TASK GOAL: When the word "CreateMeeting" appears in a line of the data below, list that line.
::::::::::
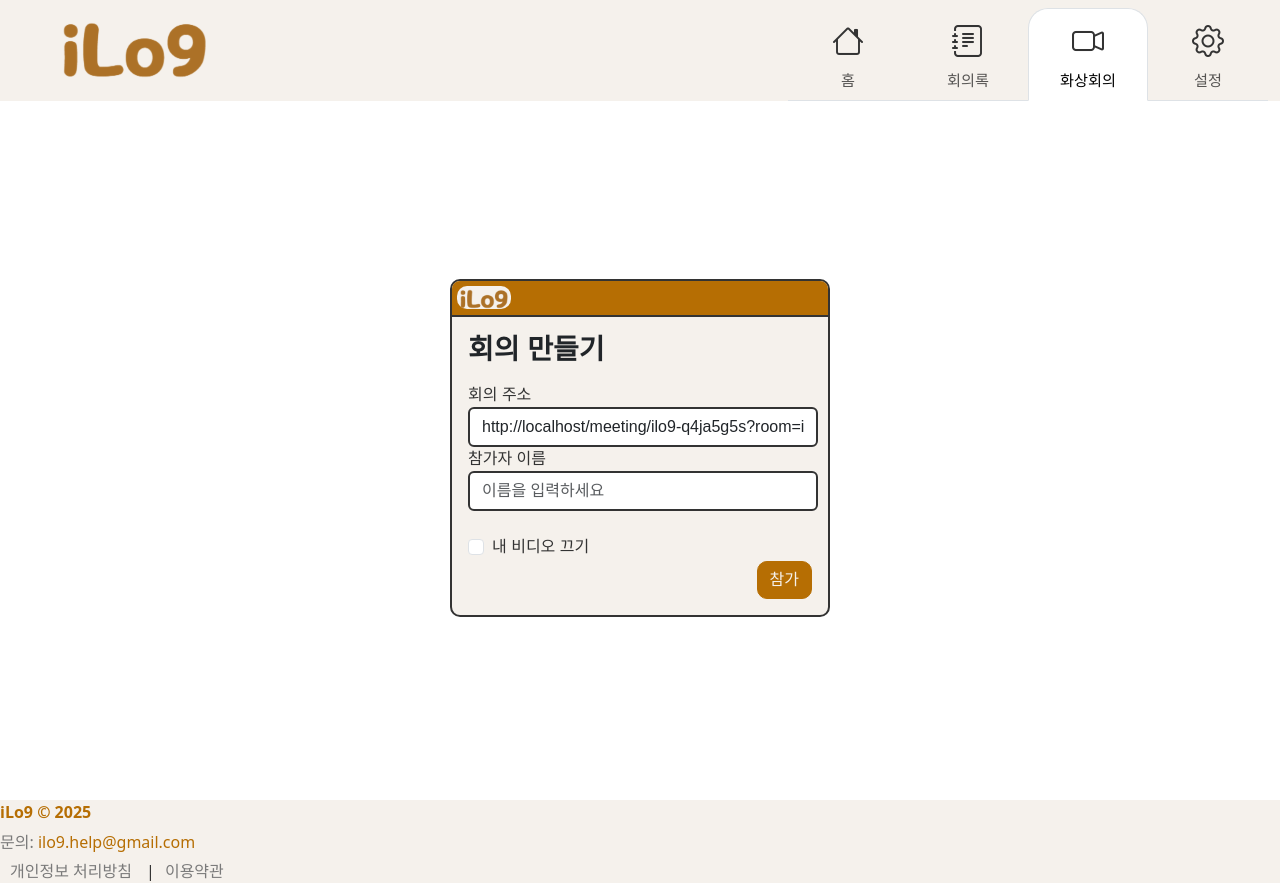
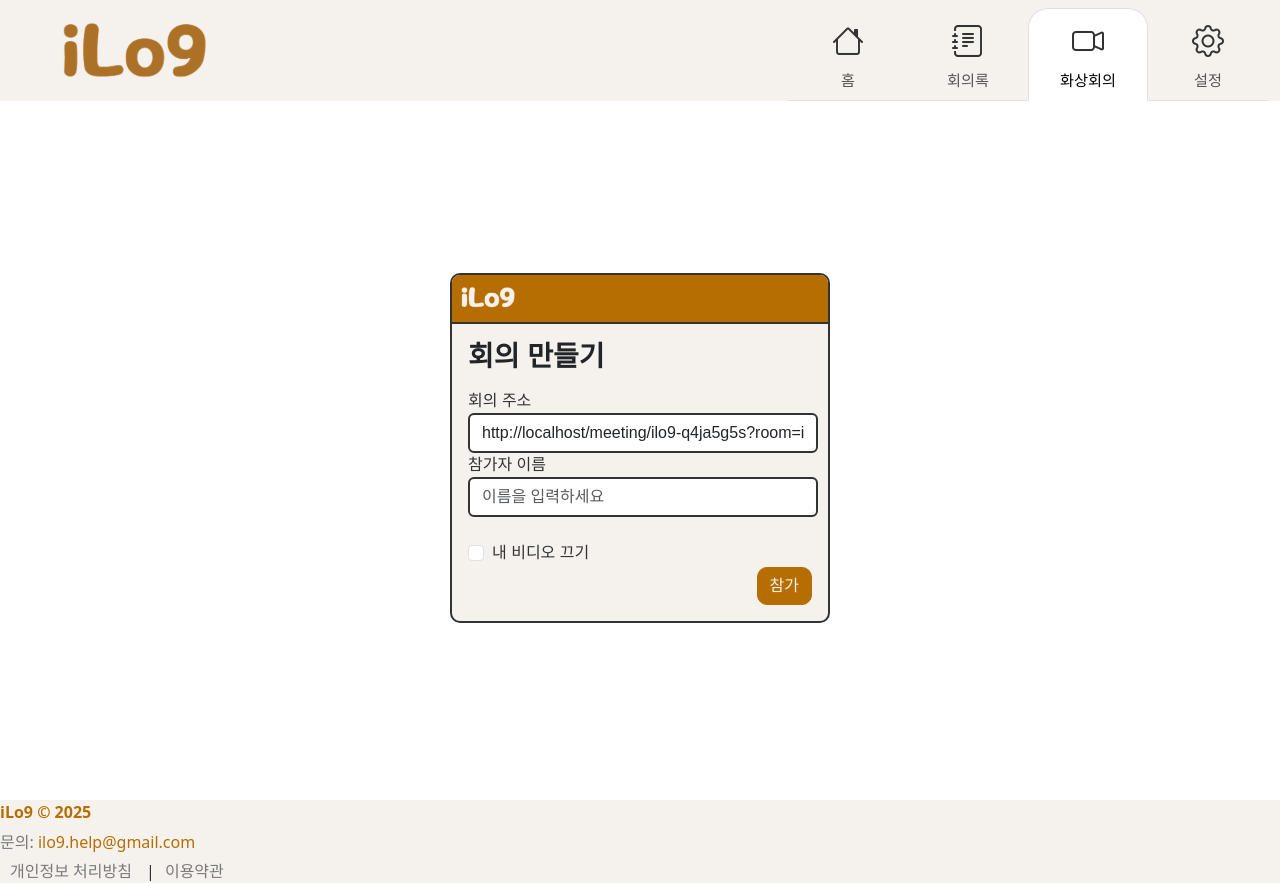
Before and after one commit to suyeon419/iLog, a React (Vite) app in the folder iLog/: page /meeting/create in a window 1280 px wide. Built offline with nearby package versions, Linux system fonts and the light colour scheme; no server answers; sample sign-in values are in the browser's storage.

Commit message:
로고 바꾸기

```diff
--- a/iLog/src/index.css
+++ b/iLog/src/index.css
@@ -182,10 +182,16 @@ btn-outline-primary:hover i {
 }
 
 .mini-logo {
-    background-color: #f5f1ec;
-    padding: 3px;
-    margin: 0px;
-    border-radius: 10px;
+    height: 30px;
+    overflow: hidden;
+    display: inline-block;
+}
+
+.mini-logo img {
+    width: 100%;
+    height: 100%;
+    object-position: center;
+    margin: 0 auto;
 }
 
 /* --- MemberModal 커스텀 스타일 --- */
--- a/iLog/src/pages/meeting/CreateMeeting.jsx
+++ b/iLog/src/pages/meeting/CreateMeeting.jsx
@@ -104,8 +104,8 @@ export default function CreateMeeting() {
             <Card className="meetingcard">
                 {/* 헤더 부분 */}
                 <Card.Header className="cardHeader">
-                    <span className="mini-logo">
-                        <img src="/images/iLogLogo.png" alt="iLog Logo" style={{ height: '20px' }} />
+                    <span className="mini-logo pt-1">
+                        <img src="/images/iLo9-white.png" alt="iLog Logo" />
                     </span>
                 </Card.Header>
 
--- a/iLog/src/pages/meeting/JoinMeeting.jsx
+++ b/iLog/src/pages/meeting/JoinMeeting.jsx
@@ -85,8 +85,8 @@ export default function JoinMeeting() {
             <Card className="meetingcard">
                 {/* 헤더 부분 */}
                 <Card.Header className="cardHeader">
-                    <span className="mini-logo">
-                        <img src="/images/iLogLogo.png" alt="iLog Logo" style={{ height: '20px' }} />
+                    <span className="mini-logo pt-1">
+                        <img src="/images/iLo9-white.png" alt="iLog Logo" />
                     </span>
                 </Card.Header>
 
--- a/iLog/src/pages/setting/Settings.jsx
+++ b/iLog/src/pages/setting/Settings.jsx
@@ -147,7 +147,9 @@ export default function Settings() {
             {/* ... (이하 나머지 코드는 동일) ... */}
 
             <section>
-                <h2>🔐 내 계정 관리</h2>
+                <h2>
+                    <i class="bi bi-lock"></i> 내 계정 관리
+                </h2>
                 <hr className="brownHr" />
                 <ul className="list-unstyled mt-2 ms-3">
                     <li>
@@ -160,7 +162,9 @@ export default function Settings() {
             </section>
 
             <section>
-                <h2>📘 내 활동</h2>
+                <h2>
+                    <i class="bi bi-journal-text"></i> 내 활동
+                </h2>
                 <hr className="brownHr" />
                 <ul className="list-unstyled mt-2 ms-3">
                     <li>
```
Also changed, not shown: iLog/public/images/iLo9-white.png.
::::::::::
SOLUTION TO THIS TASK:
--- a/iLog/src/pages/meeting/CreateMeeting.jsx
+++ b/iLog/src/pages/meeting/CreateMeeting.jsx
@@ -104,8 +104,8 @@ export default function CreateMeeting() {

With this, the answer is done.